++++ MATERIAL SUPPLIED
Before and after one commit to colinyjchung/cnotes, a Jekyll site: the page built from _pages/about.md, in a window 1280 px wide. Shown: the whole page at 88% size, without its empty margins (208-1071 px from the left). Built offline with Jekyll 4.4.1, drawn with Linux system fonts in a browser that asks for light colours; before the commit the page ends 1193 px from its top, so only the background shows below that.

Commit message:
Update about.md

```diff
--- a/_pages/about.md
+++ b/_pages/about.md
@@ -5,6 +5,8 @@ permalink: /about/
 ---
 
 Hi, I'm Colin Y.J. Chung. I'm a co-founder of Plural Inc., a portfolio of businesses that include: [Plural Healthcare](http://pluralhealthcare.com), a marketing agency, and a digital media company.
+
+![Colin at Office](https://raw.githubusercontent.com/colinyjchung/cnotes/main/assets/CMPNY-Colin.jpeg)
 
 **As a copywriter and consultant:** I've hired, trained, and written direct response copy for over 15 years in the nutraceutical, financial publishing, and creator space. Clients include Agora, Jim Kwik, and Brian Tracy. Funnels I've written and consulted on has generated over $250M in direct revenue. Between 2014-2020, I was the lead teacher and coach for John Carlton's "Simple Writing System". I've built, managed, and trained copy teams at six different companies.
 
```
++++++++
(PROBLEM REQUIREMENTS) What is needed is an exact, complete copy of the entries above.

(PROBLEM SOLUTION)
Before and after one commit to colinyjchung/cnotes, a Jekyll site: the page built from _pages/about.md, in a window 1280 px wide. Shown: the whole page at 88% size, without its empty margins (208-1071 px from the left). Built offline with Jekyll 4.4.1, drawn with Linux system fonts in a browser that asks for light colours; before the commit the page ends 1193 px from its top, so only the background shows below that.

Commit message:
Update about.md

```diff
--- a/_pages/about.md
+++ b/_pages/about.md
@@ -5,6 +5,8 @@ permalink: /about/
 ---
 
 Hi, I'm Colin Y.J. Chung. I'm a co-founder of Plural Inc., a portfolio of businesses that include: [Plural Healthcare](http://pluralhealthcare.com), a marketing agency, and a digital media company.
+
+![Colin at Office](https://raw.githubusercontent.com/colinyjchung/cnotes/main/assets/CMPNY-Colin.jpeg)
 
 **As a copywriter and consultant:** I've hired, trained, and written direct response copy for over 15 years in the nutraceutical, financial publishing, and creator space. Clients include Agora, Jim Kwik, and Brian Tracy. Funnels I've written and consulted on has generated over $250M in direct revenue. Between 2014-2020, I was the lead teacher and coach for John Carlton's "Simple Writing System". I've built, managed, and trained copy teams at six different companies.
 
```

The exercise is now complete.